◆ EXERCISE DETAILS
Please copy out each line of the entries in which "http" appears.

┌──

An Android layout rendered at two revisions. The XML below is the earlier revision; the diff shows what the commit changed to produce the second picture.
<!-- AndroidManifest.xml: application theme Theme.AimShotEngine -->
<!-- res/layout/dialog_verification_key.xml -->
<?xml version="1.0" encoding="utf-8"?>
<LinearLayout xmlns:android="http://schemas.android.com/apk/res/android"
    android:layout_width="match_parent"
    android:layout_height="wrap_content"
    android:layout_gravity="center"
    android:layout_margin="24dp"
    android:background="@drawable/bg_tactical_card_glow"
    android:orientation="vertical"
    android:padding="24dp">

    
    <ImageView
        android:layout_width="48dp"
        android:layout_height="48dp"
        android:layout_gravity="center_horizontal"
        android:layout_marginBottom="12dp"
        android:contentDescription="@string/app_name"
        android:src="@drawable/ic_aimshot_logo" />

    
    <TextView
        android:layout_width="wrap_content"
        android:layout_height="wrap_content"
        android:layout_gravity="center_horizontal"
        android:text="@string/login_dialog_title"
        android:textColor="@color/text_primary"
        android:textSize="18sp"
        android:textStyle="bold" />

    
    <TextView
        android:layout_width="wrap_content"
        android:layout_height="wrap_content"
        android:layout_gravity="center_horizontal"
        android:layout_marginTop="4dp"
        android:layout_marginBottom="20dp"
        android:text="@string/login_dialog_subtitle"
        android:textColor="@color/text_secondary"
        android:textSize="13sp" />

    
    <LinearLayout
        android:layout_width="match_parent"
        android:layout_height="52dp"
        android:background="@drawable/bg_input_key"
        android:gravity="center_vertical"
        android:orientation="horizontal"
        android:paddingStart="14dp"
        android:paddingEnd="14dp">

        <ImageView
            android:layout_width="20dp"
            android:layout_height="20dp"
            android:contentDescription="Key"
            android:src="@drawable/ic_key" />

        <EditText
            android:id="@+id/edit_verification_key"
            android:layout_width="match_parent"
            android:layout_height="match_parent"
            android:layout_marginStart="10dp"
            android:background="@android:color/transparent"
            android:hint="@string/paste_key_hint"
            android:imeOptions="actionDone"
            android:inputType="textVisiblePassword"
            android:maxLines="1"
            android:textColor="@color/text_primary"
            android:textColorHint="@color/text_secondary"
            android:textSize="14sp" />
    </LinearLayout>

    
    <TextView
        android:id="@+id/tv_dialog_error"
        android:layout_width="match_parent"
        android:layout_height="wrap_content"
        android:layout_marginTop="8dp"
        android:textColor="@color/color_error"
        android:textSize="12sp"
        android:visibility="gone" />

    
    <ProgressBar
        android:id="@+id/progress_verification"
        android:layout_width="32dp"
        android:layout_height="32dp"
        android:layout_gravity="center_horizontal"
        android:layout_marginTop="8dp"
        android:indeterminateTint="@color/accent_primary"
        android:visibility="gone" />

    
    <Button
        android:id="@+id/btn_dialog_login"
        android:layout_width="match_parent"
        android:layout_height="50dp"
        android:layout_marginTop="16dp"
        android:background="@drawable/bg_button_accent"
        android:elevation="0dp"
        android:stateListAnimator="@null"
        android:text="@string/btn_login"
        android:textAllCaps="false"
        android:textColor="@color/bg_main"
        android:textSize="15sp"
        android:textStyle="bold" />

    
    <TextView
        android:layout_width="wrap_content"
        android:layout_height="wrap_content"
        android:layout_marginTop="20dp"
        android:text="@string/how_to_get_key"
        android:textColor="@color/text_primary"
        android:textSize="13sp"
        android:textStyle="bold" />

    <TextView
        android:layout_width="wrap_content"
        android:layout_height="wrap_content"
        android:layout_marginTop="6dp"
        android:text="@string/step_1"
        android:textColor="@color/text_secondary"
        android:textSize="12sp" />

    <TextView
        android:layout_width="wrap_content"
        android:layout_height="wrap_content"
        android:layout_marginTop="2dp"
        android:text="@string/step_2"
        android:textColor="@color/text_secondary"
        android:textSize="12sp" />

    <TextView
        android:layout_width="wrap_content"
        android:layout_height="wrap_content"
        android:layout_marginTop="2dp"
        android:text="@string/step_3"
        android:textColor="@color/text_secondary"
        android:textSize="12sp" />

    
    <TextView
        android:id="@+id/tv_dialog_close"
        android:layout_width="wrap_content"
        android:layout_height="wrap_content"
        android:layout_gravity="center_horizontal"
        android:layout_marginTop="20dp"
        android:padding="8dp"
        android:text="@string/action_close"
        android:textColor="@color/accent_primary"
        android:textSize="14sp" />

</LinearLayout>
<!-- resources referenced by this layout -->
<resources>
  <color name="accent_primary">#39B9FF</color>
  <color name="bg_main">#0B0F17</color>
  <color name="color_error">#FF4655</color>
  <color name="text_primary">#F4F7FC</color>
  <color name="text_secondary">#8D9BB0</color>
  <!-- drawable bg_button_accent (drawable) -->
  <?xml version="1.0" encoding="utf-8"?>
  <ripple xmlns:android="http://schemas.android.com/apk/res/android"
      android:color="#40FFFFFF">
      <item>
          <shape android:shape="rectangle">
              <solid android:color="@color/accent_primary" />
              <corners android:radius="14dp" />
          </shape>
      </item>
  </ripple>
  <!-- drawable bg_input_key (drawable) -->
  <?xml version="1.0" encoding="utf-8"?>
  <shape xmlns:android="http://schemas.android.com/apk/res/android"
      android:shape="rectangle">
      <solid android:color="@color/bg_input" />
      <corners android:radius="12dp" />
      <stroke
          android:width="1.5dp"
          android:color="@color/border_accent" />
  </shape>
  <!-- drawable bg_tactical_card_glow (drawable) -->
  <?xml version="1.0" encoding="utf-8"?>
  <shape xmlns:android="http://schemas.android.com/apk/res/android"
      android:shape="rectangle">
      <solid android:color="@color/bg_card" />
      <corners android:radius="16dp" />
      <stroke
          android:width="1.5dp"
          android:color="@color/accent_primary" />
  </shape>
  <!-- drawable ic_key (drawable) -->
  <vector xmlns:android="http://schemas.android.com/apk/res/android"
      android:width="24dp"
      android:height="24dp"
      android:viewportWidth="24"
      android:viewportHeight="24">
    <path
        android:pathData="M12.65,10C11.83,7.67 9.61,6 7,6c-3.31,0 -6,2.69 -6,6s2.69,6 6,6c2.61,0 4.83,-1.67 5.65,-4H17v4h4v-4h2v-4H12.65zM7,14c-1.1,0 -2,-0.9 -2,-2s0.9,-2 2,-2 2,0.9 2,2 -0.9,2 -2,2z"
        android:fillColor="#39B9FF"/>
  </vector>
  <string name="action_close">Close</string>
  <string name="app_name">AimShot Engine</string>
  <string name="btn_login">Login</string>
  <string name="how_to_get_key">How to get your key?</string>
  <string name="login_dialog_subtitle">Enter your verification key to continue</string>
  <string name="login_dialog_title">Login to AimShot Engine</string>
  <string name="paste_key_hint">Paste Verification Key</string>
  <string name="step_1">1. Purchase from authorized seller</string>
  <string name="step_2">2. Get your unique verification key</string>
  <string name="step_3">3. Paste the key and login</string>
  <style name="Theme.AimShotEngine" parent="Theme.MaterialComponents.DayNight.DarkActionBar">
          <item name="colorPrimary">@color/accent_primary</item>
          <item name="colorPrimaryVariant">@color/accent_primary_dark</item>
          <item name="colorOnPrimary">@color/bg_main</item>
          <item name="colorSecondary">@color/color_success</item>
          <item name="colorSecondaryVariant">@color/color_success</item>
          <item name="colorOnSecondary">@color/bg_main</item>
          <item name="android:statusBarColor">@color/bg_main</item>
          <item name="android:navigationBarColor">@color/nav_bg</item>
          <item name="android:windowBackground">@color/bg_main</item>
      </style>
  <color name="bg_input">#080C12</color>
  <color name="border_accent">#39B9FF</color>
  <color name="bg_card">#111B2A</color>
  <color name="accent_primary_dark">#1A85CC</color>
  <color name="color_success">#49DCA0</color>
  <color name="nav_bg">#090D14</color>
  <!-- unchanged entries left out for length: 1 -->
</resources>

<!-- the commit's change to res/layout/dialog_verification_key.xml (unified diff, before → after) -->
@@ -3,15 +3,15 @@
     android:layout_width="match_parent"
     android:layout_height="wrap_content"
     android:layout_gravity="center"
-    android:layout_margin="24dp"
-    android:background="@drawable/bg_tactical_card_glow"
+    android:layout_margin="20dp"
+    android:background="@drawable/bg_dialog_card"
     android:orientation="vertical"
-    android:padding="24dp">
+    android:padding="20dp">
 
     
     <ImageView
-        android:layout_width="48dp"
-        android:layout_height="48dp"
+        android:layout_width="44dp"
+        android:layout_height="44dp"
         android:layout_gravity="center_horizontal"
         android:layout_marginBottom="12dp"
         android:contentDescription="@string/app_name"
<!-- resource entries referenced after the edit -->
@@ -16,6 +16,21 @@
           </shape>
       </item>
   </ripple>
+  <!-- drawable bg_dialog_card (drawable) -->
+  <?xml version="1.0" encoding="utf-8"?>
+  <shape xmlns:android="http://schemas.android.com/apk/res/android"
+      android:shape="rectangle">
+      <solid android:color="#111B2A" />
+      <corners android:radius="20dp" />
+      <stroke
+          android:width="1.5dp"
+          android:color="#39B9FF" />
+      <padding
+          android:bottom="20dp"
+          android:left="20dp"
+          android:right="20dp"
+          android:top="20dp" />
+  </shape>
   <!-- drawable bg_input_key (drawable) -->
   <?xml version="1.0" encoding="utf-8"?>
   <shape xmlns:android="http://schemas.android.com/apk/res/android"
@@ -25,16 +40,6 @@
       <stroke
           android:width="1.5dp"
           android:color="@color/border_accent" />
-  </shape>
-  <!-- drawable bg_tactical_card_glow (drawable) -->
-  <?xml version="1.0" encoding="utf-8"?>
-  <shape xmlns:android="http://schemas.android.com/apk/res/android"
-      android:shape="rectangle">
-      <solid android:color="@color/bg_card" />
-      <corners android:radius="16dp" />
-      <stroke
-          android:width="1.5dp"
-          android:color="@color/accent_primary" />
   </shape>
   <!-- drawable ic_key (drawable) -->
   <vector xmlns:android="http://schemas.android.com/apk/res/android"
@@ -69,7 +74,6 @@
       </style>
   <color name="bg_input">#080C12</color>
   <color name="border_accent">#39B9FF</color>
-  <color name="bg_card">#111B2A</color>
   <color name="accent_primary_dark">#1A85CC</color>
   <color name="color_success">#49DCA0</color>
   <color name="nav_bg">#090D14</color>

└──

◆ RESULT OF THE TASK
<LinearLayout xmlns:android="http://schemas.android.com/apk/res/android"
  <ripple xmlns:android="http://schemas.android.com/apk/res/android"
  <shape xmlns:android="http://schemas.android.com/apk/res/android"
  <shape xmlns:android="http://schemas.android.com/apk/res/android"
  <vector xmlns:android="http://schemas.android.com/apk/res/android"
+  <shape xmlns:android="http://schemas.android.com/apk/res/android"
   <shape xmlns:android="http://schemas.android.com/apk/res/android"
-  <shape xmlns:android="http://schemas.android.com/apk/res/android"
   <vector xmlns:android="http://schemas.android.com/apk/res/android"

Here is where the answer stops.